> How to complete this task: Please restate the entries verbatim. The copy should hold no pictures.

> Supplied entries:
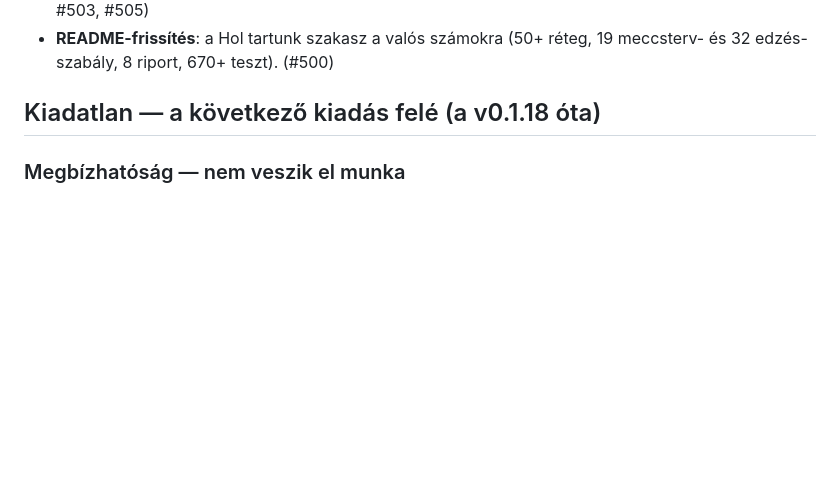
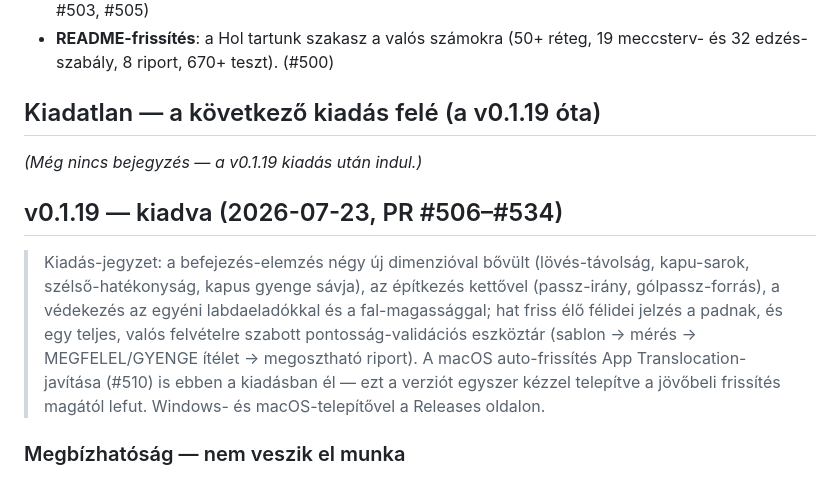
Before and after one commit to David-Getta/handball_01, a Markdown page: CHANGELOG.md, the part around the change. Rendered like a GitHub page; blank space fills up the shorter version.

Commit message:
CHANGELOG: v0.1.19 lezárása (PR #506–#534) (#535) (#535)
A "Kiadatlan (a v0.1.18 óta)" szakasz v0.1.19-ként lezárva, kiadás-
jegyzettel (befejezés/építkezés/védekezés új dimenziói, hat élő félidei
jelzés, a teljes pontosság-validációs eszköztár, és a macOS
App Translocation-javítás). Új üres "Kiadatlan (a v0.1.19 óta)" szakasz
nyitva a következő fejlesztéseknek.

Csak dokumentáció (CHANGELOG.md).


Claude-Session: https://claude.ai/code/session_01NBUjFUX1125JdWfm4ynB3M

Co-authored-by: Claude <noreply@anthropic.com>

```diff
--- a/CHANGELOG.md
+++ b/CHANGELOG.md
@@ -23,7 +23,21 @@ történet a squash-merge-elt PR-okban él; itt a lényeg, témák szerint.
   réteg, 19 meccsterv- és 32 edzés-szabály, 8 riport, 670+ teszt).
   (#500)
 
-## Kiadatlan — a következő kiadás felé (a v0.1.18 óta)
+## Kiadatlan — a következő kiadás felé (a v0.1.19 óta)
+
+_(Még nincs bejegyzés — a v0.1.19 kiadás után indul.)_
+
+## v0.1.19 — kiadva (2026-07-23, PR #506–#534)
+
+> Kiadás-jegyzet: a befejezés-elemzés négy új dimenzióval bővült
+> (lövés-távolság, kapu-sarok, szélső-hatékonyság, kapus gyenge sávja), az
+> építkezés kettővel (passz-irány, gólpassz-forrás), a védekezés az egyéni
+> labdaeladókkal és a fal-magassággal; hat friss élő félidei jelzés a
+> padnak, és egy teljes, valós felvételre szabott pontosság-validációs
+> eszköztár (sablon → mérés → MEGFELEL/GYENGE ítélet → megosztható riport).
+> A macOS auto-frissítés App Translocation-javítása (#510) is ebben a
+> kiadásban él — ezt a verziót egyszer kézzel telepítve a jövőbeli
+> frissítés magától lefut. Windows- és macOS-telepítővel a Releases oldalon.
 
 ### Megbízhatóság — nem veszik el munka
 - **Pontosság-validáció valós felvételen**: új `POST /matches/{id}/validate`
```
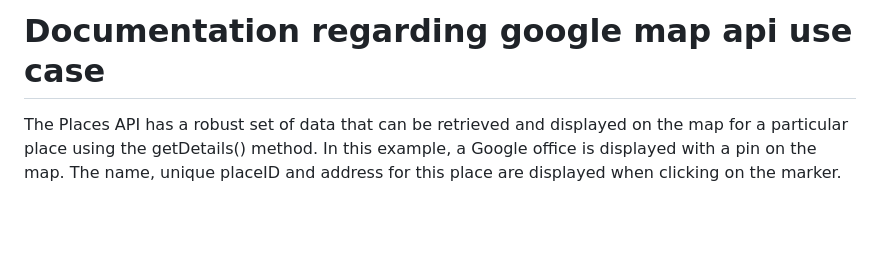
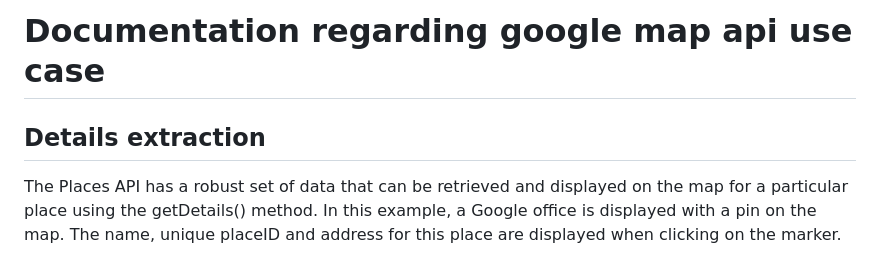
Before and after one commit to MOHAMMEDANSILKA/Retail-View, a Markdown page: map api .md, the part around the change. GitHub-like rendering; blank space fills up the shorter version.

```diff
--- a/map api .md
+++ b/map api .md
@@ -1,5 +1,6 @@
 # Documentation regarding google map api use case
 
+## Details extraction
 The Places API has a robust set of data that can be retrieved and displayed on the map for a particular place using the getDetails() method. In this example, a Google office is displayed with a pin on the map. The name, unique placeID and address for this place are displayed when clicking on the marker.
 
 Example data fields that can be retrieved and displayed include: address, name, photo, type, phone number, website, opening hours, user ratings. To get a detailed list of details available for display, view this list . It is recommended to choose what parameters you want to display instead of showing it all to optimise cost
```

> Response to the exercise:
Before and after one commit to David-Getta/handball_01, a Markdown page: CHANGELOG.md, the part around the change. Rendered like a GitHub page; blank space fills up the shorter version.

Commit message:
CHANGELOG: v0.1.19 lezárása (PR #506–#534) (#535) (#535)
A "Kiadatlan (a v0.1.18 óta)" szakasz v0.1.19-ként lezárva, kiadás-
jegyzettel (befejezés/építkezés/védekezés új dimenziói, hat élő félidei
jelzés, a teljes pontosság-validációs eszköztár, és a macOS
App Translocation-javítás). Új üres "Kiadatlan (a v0.1.19 óta)" szakasz
nyitva a következő fejlesztéseknek.

Csak dokumentáció (CHANGELOG.md).


Claude-Session: https://claude.ai/code/session_01NBUjFUX1125JdWfm4ynB3M

Co-authored-by: Claude <noreply@anthropic.com>

```diff
--- a/CHANGELOG.md
+++ b/CHANGELOG.md
@@ -23,7 +23,21 @@ történet a squash-merge-elt PR-okban él; itt a lényeg, témák szerint.
   réteg, 19 meccsterv- és 32 edzés-szabály, 8 riport, 670+ teszt).
   (#500)
 
-## Kiadatlan — a következő kiadás felé (a v0.1.18 óta)
+## Kiadatlan — a következő kiadás felé (a v0.1.19 óta)
+
+_(Még nincs bejegyzés — a v0.1.19 kiadás után indul.)_
+
+## v0.1.19 — kiadva (2026-07-23, PR #506–#534)
+
+> Kiadás-jegyzet: a befejezés-elemzés négy új dimenzióval bővült
+> (lövés-távolság, kapu-sarok, szélső-hatékonyság, kapus gyenge sávja), az
+> építkezés kettővel (passz-irány, gólpassz-forrás), a védekezés az egyéni
+> labdaeladókkal és a fal-magassággal; hat friss élő félidei jelzés a
+> padnak, és egy teljes, valós felvételre szabott pontosság-validációs
+> eszköztár (sablon → mérés → MEGFELEL/GYENGE ítélet → megosztható riport).
+> A macOS auto-frissítés App Translocation-javítása (#510) is ebben a
+> kiadásban él — ezt a verziót egyszer kézzel telepítve a jövőbeli
+> frissítés magától lefut. Windows- és macOS-telepítővel a Releases oldalon.
 
 ### Megbízhatóság — nem veszik el munka
 - **Pontosság-validáció valós felvételen**: új `POST /matches/{id}/validate`
```
Before and after one commit to MOHAMMEDANSILKA/Retail-View, a Markdown page: map api .md, the part around the change. GitHub-like rendering; blank space fills up the shorter version.

```diff
--- a/map api .md
+++ b/map api .md
@@ -1,5 +1,6 @@
 # Documentation regarding google map api use case
 
+## Details extraction
 The Places API has a robust set of data that can be retrieved and displayed on the map for a particular place using the getDetails() method. In this example, a Google office is displayed with a pin on the map. The name, unique placeID and address for this place are displayed when clicking on the marker.
 
 Example data fields that can be retrieved and displayed include: address, name, photo, type, phone number, website, opening hours, user ratings. To get a detailed list of details available for display, view this list . It is recommended to choose what parameters you want to display instead of showing it all to optimise cost
```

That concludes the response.